Why are Li-ion energy cells made with more capacity but can only deliver limited discharging current below 2C rate? Or, why are Li-ion power cells made with higher discharging current (5C ~ 15C rate) but can only be available with less capacity?
The above two questions have induced a lot of curiosity for many people but the puzzles are still there nowadays and you can’t get a reasonable answer by Google searches. Only very few battery experts can answer these two questions for you. Let’s address these two questions today.
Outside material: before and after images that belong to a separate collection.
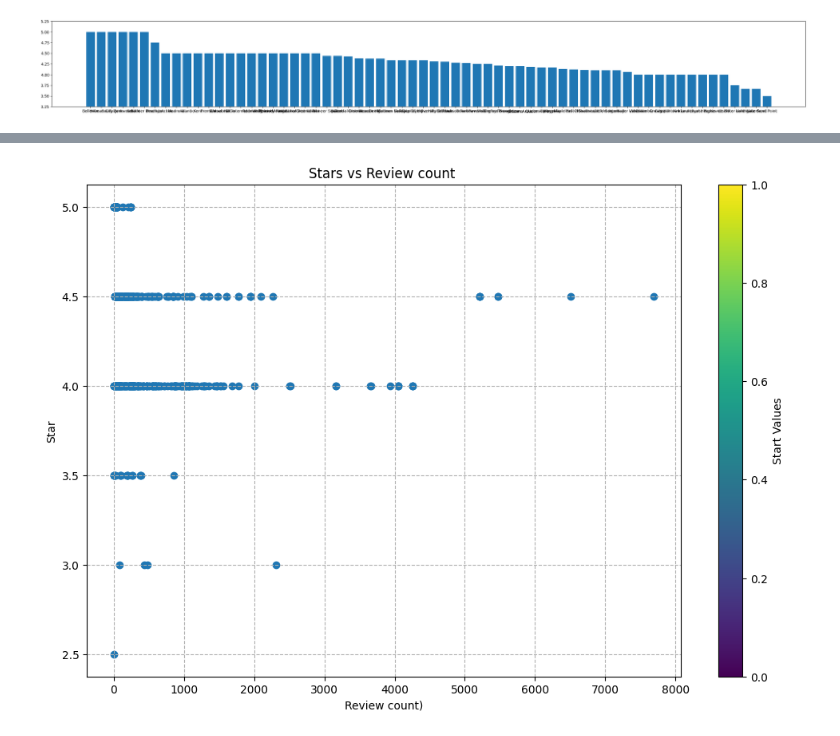
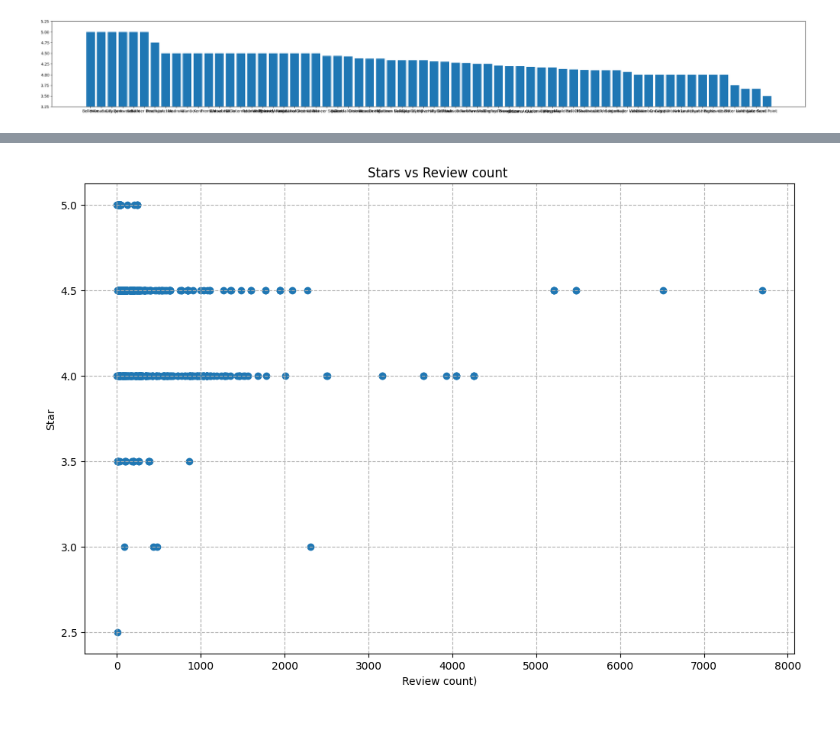
Before and after one commit to yyang35/datascience-capstone-project, a Jupyter notebook: seattle_dataset_distance.ipynb, the cells around one changed output, grey strips where cells are left out. Saved outputs shown, nothing was run; the diff lists cells and outputs as text; code cells hidden in the pictures.

```diff
--- a/seattle_dataset_distance.ipynb
+++ b/seattle_dataset_distance.ipynb
@@ -119,19 +88,15 @@ plt.xticks(rotation=45, ha="right")
 # %%
 import matplotlib.pyplot as plt
 
 plt.figure(figsize=(12, 8))
 
 plt.ylabel('Star')
 plt.xlabel('Review count)')
 plt.title('Stars vs Review count ')
 plt.grid(True, linestyle='--')
 
 plt.scatter( df['Stars_count'], df['Star'])
 
-# Add a color bar to show the mapping of average rate(star) to colors
-color_bar = plt.colorbar()
-color_bar.set_label('Start Values')
-
 plt.show()
 # %% [output]
-[figure, old version]
+[figure, new version]
```
Also changed, not shown: parts of 3 cells of this notebook.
The answers can be obtained if you know how to dissect the IR (Internal Resistance) of a rechargeable Li-ion battery. Understanding the IR mechanism of a rechargeable Li-ion battery will not only help you understand the proper battery valuation but also enable you to wisely choose an optimized Li-ion battery to assemble battery packs for your applications. You may spend the least amount of installation cost by exploiting the battery for its longest lifetime capacity. However, this is a complicate topic and is beyond the scope of this blog post. We will just dissect the negative electrode (a partial IR mechanism) of a rechargeable Li-ion battery and answer the above two questions. Please look at the following two drawing.
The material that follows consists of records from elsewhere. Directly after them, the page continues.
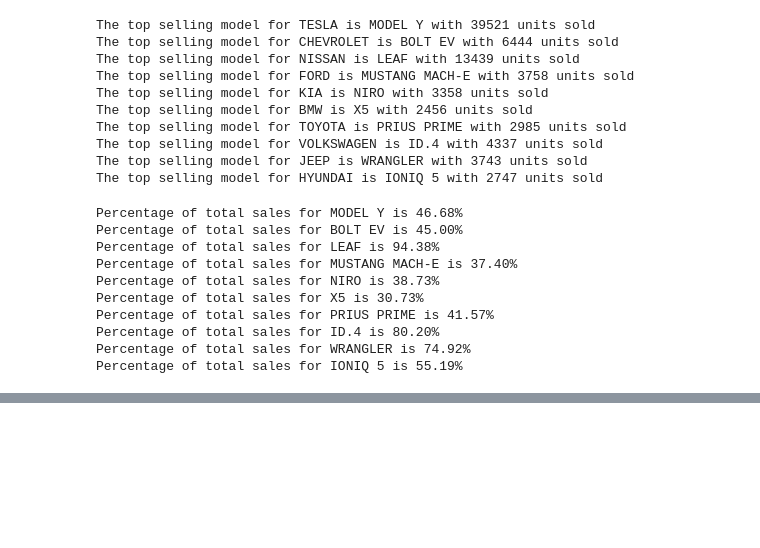
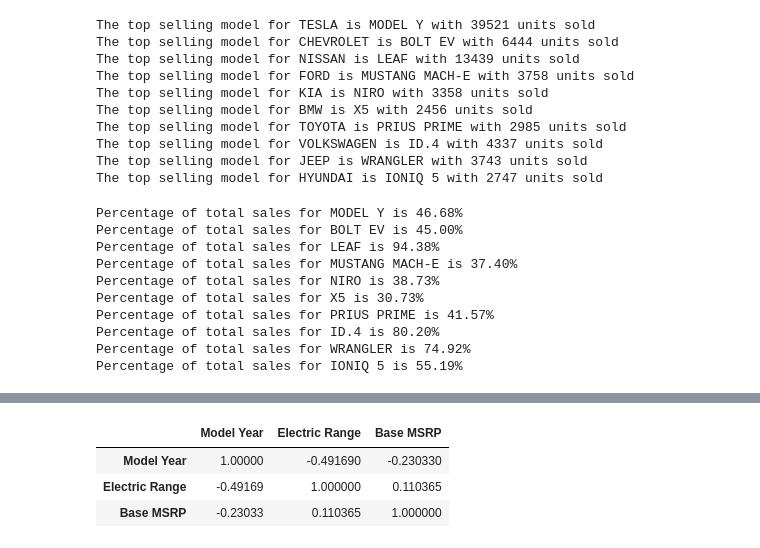
Before and after one commit to letizialanza01/Electric_Vehicles_Project, a Jupyter notebook: Electric_Vehicles_Project.ipynb, the cells around one changed output, grey strips where cells are left out. Saved outputs shown, nothing was run; the diff lists cells and outputs as text; code cells hidden in the pictures; blank space fills up the shorter version.

```diff
--- a/Electric_Vehicles_Project.ipynb
+++ b/Electric_Vehicles_Project.ipynb
@@ -310,0 +348,8 @@ plt.show()
+# %%
+electric_vehicles_corr = electric_vehicles.corr(numeric_only = True)
+electric_vehicles_corr
+# %% [output]
+|  | Model Year | Electric Range | Base MSRP |
+| Model Year | 1.00000 | -0.491690 | -0.230330 |
+| Electric Range | -0.49169 | 1.000000 | 0.110365 |
+| Base MSRP | -0.23033 | 0.110365 | 1.000000 |
```
Also changed, not shown: parts of 6 cells of this notebook.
The electron collector (shown in gold color) on the negative electrode of an energy cell is made of ED (Electrodeposited) copper foil, which allows more space to accommodate more anode active material. Thus, it creates more capacity but comes with a much higher resistance (higher IR) to slow down electrons flowing through the binding interface, which limits energy cells to deliver a large current. If you abuse an energy cell over 2C rate, the battery body temperature will rise above 75 degree C easily. Keep on abusing it, the battery may run into thermal runaway if its body temperature is over 130 degree C!
The electron collector on the negative electrode of a power cell is made of RA copper foil (Rolled copper Alloy), which reduces the space and can only accommodate less anode active material. Thus, it creates less capacity but comes with a much less resistance (lower IR) to speed up electrons flowing through the binding interface, which allows power cells to deliver a large current. If you let a power cell to drive an electrical load at its rated C rate, the battery body temperature will normally be below 70 degree C and you may continuously exploit the battery at its rated C rate for 150 ~ 2,000 cycles, depending on the cathode structure (i.e. approximately 2000 deep cycles for Li(N0.5M0.3C0.2)O2 cells or about 150 deep cycles for LiMn2O4 cells) and the type of proprietary electrolyte additives being used.
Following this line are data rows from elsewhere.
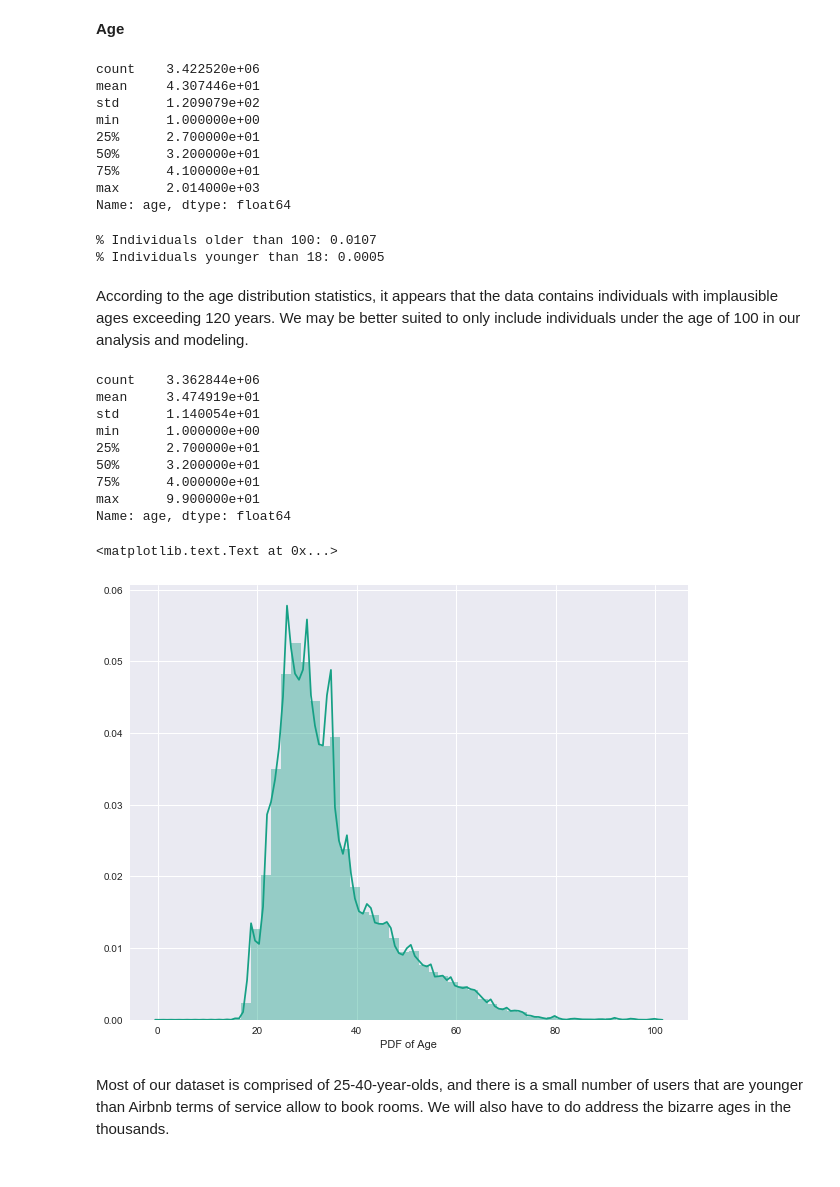
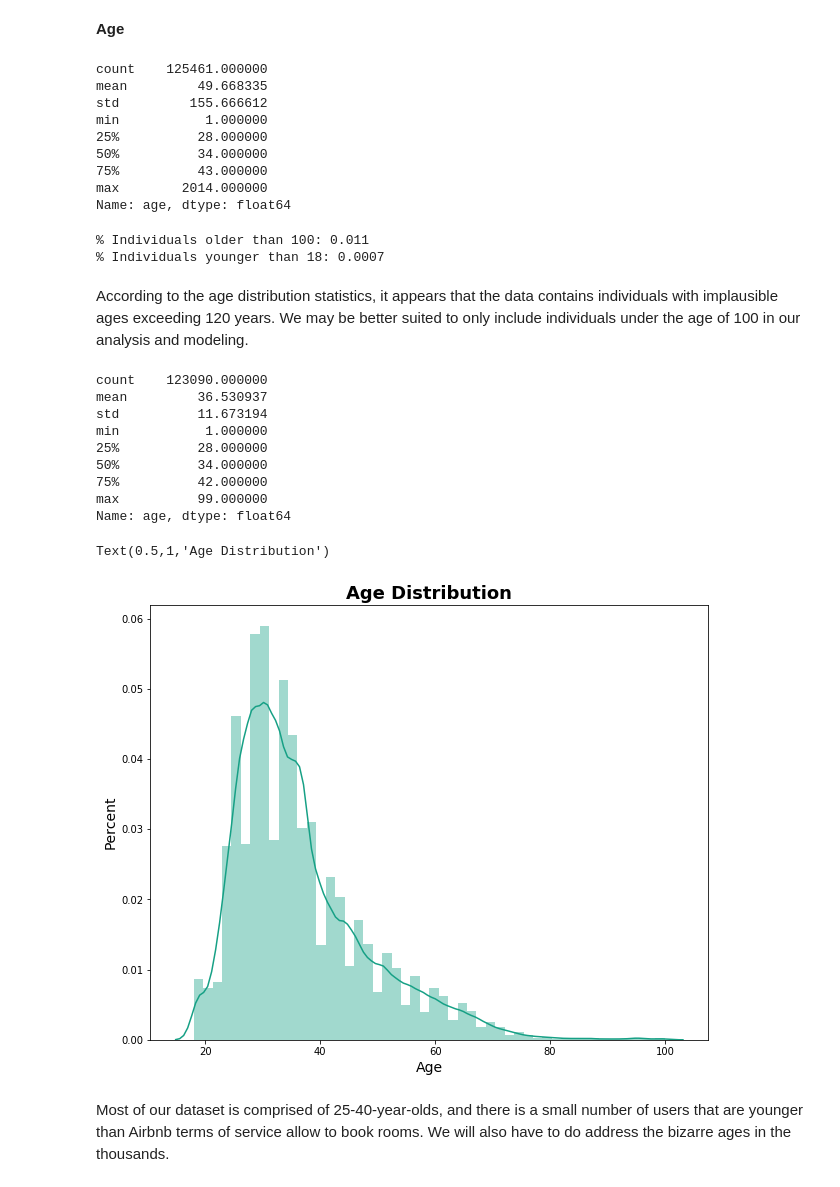
Before and after one commit to broad32/Project, a Jupyter notebook: Project.ipynb, the cells around one changed output. Drawn from its saved outputs; the diff is of its cells as text; code cells hidden in the pictures.

Commit message:
finished cleaning train and test. Ran kn classifier

```diff
--- a/Project.ipynb
+++ b/Project.ipynb
@@ -170,13 +173,18 @@ freq           58902
 Name: date_account_created, dtype: object
 # %%
-joined.date_account_created = pd.to_datetime(joined.date_account_created) #Casts object as datetime
+users.date_account_created = pd.to_datetime(users.date_account_created) #Casts object as datetime
+test.date_account_created = pd.to_datetime(test.date_account_created)
 # %%
 # Create indicators for day of week (0=Mon, 6=Sun) account was created
-joined['day_of_week_created'] = joined.date_account_created.dt.weekday
+users['day_of_week_created'] = users.date_account_created.dt.weekday
+test['day_of_week_created'] = test.date_account_created.dt.weekday
 # Create indicators for day of month (0 through 31), month, and year account created
-joined['day_of_month_created'] = joined['date_account_created'].dt.day
-joined['month_created'] = joined['date_account_created'].dt.month
-joined['year_created'] = joined['date_account_created'].dt.year
+users['day_of_month_created'] = users['date_account_created'].dt.day
+test['day_of_month_created'] = test['date_account_created'].dt.day
+users['month_created'] = users['date_account_created'].dt.month
+test['month_created'] = test['date_account_created'].dt.month
+users['year_created'] = users['date_account_created'].dt.year
+test['year_created'] = test['date_account_created'].dt.year
 # %%
 drop.append('date_account_created')
 # %% [markdown]
@@ -217,46 +227,47 @@ dummies.append('gender')
 # %% [markdown]
 **Age**
 # %%
-joined.age.describe()
+users.age.describe()
 # %% [output]
-count    3.422520e+06
-mean     4.307446e+01
-std      1.209079e+02
-min      1.000000e+00
-25%      2.700000e+01
-50%      3.200000e+01
-75%      4.100000e+01
-max      2.014000e+03
+count    125461.000000
+mean         49.668335
+std         155.666612
+min           1.000000
+25%          28.000000
+50%          34.000000
+75%          43.000000
+max        2014.000000
 Name: age, dtype: float64
 # %%
-print("% Individuals older than 100: {}".format(sum((joined.age > 100)/len(joined.age)).round(4)))
-print("% Individuals younger than 18: {}".format((sum(joined.age < 18)/len(joined.age)).round(4)))
+print("% Individuals older than 100: {}".format(sum((users.age > 100)/len(users.age)).round(4)))
+print("% Individuals younger than 18: {}".format((sum(users.age < 18)/len(users.age)).round(4)))
 # %% [output]
-% Individuals older than 100: 0.0107
-% Individuals younger than 18: 0.0005
+% Individuals older than 100: 0.011
+% Individuals younger than 18: 0.0007
 # %% [markdown]
 According to the age distribution statistics, it appears that the data contains individuals with implausible ages exceeding 120 years. We may be better suited to only include individuals under the age of 100 in our analysis and modeling.
 # %%
 # Statistics on individuals with age less than 100
-joined[joined.age<100]['age'].describe()
+users[users.age<100]['age'].describe()
 # %% [output]
-count    3.362844e+06
-mean     3.474919e+01
-std      1.140054e+01
-min      1.000000e+00
-25%      2.700000e+01
-50%      3.200000e+01
-75%      4.000000e+01
-max      9.900000e+01
+count    123090.000000
+mean         36.530937
+std          11.673194
+min           1.000000
+25%          28.000000
+50%          34.000000
+75%          42.000000
+max          99.000000
 Name: age, dtype: float64
 # %%
-train_mean_age = np.mean(joined[joined.age<100]['age'])
-sns.distplot(joined['age'].apply(lambda x : train_mean_age if x>100 else x).dropna(), color='#16A085')
-plt.xlabel('PDF of Age')  #Consider titling simply 'Age'
-plt.ylabel('Percent')
+train_mean_age = users[(users.age<100) & (users.age>18)].age.mean()
+sns.distplot(users['age'].apply(lambda x : train_mean_age if x>100 or x < 18 else x).dropna(), color='#16A085')
+plt.xlabel('Age', fontsize=14)  #Consider titling simply 'Age'
+plt.ylabel('Percent', fontsize=14)
+plt.title('Age Distribution', fontsize=18, fontweight='bold')
 # %% [output]
-<matplotlib.text.Text at 0x...>
+Text(0.5,1,'Age Distribution')
-[figure, old version]
+[figure, new version]
 # %% [markdown]
 Most of our dataset is comprised of 25-40-year-olds, and there is a small number of users that are younger than Airbnb terms of service allow to book rooms.  We will also have to do address the bizarre ages in the thousands.
 # %%
```
Also changed, not shown: parts of 56 cells of this notebook.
To this point, many people will still tell you that you can’t judge which kind of Li-ion battery is better because each of them has different advantage for their specific applications. This sounds correct but you will find that it is not true if you calculate and compare their “Lifetime Capacity”, which is the average capacity multiplied by their deep cycles.